[Opening DATA PROVIDED section]
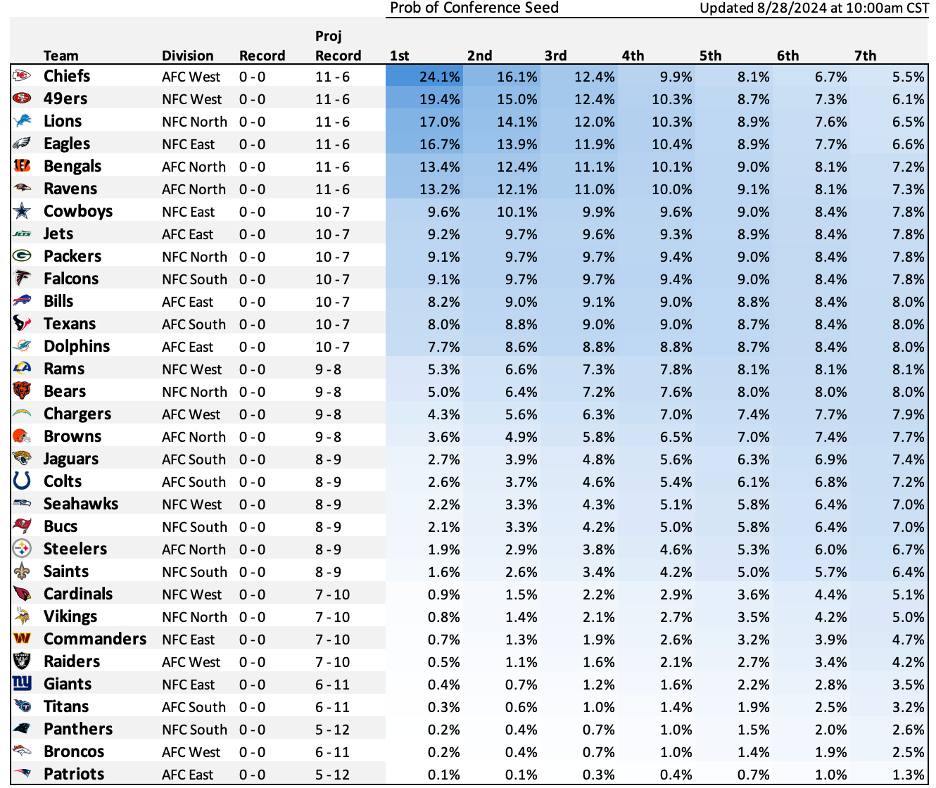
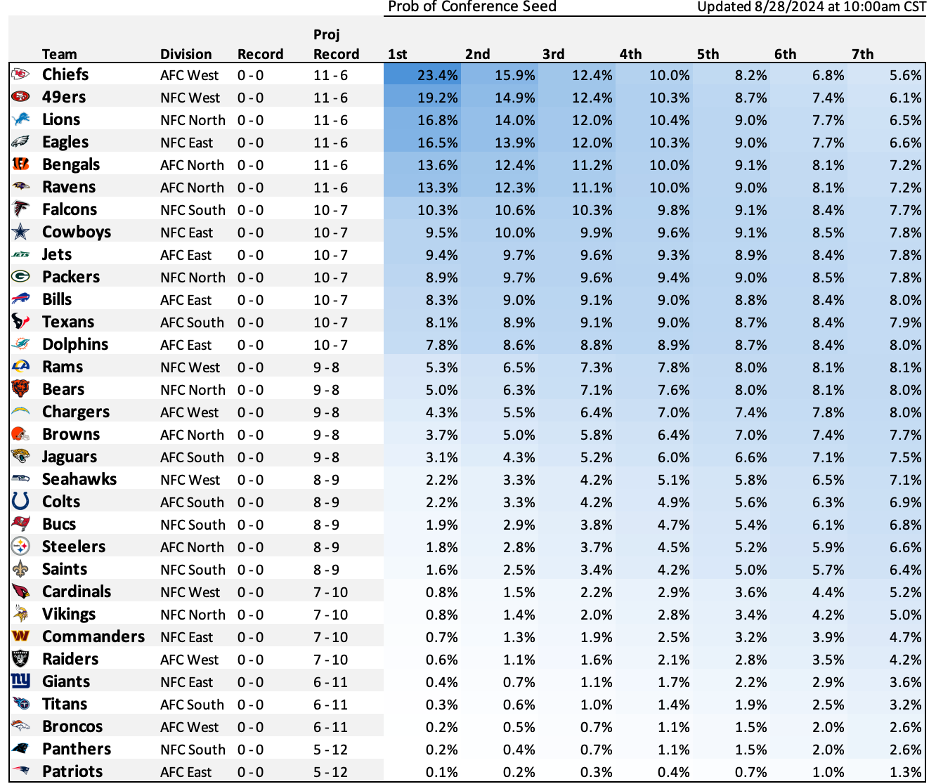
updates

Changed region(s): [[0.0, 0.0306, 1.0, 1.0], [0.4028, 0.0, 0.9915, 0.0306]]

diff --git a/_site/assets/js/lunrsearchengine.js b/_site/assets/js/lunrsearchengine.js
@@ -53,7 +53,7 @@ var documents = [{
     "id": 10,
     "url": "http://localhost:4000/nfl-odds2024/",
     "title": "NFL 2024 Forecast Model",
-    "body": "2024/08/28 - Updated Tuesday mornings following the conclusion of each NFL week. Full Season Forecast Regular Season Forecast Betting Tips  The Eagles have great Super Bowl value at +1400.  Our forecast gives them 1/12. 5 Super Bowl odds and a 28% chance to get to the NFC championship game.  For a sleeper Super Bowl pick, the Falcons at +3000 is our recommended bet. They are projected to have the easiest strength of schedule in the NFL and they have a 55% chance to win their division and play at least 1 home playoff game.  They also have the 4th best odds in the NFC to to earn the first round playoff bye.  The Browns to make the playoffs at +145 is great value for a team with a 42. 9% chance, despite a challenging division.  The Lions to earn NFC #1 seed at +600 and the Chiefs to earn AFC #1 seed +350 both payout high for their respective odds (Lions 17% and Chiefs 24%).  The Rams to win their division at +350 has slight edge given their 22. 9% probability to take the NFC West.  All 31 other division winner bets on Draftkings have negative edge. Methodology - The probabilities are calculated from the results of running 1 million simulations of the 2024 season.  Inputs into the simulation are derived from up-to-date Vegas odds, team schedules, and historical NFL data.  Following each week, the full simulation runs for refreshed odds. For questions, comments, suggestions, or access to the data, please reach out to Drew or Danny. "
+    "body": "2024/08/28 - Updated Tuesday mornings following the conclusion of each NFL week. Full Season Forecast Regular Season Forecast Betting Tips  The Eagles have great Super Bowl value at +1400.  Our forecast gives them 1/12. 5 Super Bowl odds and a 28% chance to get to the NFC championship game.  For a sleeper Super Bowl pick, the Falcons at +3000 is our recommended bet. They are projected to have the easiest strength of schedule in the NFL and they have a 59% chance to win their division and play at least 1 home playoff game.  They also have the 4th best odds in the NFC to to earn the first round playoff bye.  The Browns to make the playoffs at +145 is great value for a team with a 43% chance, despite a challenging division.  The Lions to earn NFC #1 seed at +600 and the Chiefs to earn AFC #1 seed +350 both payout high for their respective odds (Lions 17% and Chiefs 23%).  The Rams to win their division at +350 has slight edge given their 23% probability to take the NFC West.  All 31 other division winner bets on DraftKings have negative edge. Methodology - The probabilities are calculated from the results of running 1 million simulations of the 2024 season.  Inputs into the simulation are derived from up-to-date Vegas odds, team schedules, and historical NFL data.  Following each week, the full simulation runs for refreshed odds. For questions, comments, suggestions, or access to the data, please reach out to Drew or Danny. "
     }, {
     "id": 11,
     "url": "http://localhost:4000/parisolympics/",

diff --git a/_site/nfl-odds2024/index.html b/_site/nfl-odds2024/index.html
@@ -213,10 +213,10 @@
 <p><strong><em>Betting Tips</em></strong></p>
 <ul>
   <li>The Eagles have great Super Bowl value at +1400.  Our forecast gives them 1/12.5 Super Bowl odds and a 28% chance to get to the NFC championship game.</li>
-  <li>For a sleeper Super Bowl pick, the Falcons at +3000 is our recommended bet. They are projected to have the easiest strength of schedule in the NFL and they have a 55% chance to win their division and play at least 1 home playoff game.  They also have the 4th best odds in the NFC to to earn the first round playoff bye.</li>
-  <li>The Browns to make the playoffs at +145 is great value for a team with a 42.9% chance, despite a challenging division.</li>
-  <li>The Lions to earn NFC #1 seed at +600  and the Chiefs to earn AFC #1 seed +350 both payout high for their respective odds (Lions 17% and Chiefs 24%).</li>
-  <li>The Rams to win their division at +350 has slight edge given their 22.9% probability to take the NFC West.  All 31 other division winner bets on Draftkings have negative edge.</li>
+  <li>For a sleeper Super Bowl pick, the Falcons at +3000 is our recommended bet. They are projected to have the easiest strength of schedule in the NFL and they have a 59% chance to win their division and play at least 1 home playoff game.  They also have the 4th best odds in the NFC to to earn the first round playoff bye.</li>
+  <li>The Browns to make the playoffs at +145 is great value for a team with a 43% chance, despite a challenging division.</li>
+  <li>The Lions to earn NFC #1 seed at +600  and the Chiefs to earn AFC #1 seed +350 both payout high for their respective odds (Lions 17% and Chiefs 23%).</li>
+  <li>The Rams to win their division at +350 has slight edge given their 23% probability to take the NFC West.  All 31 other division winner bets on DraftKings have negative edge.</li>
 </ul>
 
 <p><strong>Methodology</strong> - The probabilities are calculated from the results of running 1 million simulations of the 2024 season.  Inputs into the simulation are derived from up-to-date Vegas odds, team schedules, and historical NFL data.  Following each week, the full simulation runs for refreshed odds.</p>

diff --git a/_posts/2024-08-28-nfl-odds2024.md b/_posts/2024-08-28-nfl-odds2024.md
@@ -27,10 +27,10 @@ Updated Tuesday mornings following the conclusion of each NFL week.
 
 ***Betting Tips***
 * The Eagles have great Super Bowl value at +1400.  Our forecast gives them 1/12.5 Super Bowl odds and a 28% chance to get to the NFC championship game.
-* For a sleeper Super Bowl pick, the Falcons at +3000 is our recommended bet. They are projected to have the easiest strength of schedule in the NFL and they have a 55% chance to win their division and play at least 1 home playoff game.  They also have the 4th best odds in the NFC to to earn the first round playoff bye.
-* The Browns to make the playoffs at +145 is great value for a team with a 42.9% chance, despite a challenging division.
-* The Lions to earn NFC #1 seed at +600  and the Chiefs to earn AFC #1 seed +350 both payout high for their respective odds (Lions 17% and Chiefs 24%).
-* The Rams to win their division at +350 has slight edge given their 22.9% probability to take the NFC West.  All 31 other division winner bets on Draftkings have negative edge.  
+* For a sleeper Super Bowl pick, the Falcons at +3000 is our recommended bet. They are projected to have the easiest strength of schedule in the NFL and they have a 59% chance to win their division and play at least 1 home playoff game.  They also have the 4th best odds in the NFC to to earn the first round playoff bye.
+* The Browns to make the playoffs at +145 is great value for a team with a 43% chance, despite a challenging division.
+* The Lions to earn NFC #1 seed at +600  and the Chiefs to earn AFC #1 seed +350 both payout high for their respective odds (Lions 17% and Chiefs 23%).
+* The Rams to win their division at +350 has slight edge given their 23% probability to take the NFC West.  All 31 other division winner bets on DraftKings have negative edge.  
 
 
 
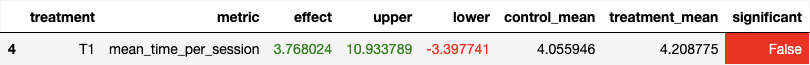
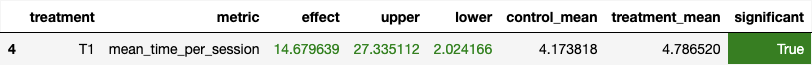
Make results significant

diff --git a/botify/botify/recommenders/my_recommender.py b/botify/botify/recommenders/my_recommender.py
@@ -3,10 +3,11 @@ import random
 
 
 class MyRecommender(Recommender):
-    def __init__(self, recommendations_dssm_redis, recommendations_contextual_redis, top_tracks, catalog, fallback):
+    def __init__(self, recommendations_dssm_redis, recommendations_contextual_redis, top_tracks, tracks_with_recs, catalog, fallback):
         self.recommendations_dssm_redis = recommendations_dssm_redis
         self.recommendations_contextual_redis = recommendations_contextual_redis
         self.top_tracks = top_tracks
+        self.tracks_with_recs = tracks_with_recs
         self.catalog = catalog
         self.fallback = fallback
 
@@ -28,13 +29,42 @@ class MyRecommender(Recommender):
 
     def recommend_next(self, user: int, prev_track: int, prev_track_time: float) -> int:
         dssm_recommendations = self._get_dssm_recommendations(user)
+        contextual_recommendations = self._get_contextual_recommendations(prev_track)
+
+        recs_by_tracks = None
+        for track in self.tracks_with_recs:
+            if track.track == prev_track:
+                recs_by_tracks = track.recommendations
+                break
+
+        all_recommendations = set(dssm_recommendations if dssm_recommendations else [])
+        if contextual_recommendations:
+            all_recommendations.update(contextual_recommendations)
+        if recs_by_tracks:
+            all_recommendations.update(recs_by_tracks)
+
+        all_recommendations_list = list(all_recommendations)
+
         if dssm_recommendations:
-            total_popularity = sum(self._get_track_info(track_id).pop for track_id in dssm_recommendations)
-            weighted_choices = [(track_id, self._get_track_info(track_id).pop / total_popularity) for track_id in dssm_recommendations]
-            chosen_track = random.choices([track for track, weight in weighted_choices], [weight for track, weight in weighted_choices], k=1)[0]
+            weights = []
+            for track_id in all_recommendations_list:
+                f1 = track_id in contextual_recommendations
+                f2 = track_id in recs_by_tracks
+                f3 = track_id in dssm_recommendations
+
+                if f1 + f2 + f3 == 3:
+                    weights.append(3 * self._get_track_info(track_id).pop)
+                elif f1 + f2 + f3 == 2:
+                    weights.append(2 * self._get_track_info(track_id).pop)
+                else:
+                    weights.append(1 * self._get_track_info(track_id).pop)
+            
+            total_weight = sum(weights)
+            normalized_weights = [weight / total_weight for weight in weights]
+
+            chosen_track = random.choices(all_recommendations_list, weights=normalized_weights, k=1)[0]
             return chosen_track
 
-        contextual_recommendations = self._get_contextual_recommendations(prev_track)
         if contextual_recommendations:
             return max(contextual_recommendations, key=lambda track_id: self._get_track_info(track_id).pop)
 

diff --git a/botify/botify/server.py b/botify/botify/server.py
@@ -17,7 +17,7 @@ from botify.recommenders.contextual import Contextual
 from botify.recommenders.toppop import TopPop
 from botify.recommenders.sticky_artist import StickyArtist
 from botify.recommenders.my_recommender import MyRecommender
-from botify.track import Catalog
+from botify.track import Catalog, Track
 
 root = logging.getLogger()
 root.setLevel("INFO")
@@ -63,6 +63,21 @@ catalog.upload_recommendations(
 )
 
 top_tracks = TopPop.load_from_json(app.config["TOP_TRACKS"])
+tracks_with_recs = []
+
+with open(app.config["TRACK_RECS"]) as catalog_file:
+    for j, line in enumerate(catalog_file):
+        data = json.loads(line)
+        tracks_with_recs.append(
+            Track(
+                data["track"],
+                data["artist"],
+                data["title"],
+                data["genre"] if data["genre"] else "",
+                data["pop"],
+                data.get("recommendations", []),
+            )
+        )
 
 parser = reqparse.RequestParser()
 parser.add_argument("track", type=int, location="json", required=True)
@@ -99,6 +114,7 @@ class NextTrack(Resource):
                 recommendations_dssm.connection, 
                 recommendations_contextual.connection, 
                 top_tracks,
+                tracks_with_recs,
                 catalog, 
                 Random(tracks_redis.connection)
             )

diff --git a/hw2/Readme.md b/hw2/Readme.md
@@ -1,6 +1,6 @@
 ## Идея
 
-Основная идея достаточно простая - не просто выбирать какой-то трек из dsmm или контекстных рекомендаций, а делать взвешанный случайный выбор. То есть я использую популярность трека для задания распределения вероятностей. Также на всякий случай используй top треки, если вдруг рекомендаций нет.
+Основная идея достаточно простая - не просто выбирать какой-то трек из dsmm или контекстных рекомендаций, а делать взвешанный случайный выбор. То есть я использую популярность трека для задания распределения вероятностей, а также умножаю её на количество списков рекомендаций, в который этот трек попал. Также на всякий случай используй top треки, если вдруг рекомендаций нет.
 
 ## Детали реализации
[Closing DATA PROVIDED section]
EXERCISE – There is a line with "43% chance, despite a challenging division.</li>" and a line with "<p><strong>Methodology</strong> - The" above. Copy exactly those two lines and all lines between them, with nothing else.

OUTPUT OF THE TASK –
+  <li>The Browns to make the playoffs at +145 is great value for a team with a 43% chance, despite a challenging division.</li>
+  <li>The Lions to earn NFC #1 seed at +600  and the Chiefs to earn AFC #1 seed +350 both payout high for their respective odds (Lions 17% and Chiefs 23%).</li>
+  <li>The Rams to win their division at +350 has slight edge given their 23% probability to take the NFC West.  All 31 other division winner bets on DraftKings have negative edge.</li>
 </ul>
 
 <p><strong>Methodology</strong> - The probabilities are calculated from the results of running 1 million simulations of the 2024 season.  Inputs into the simulation are derived from up-to-date Vegas odds, team schedules, and historical NFL data.  Following each week, the full simulation runs for refreshed odds.</p>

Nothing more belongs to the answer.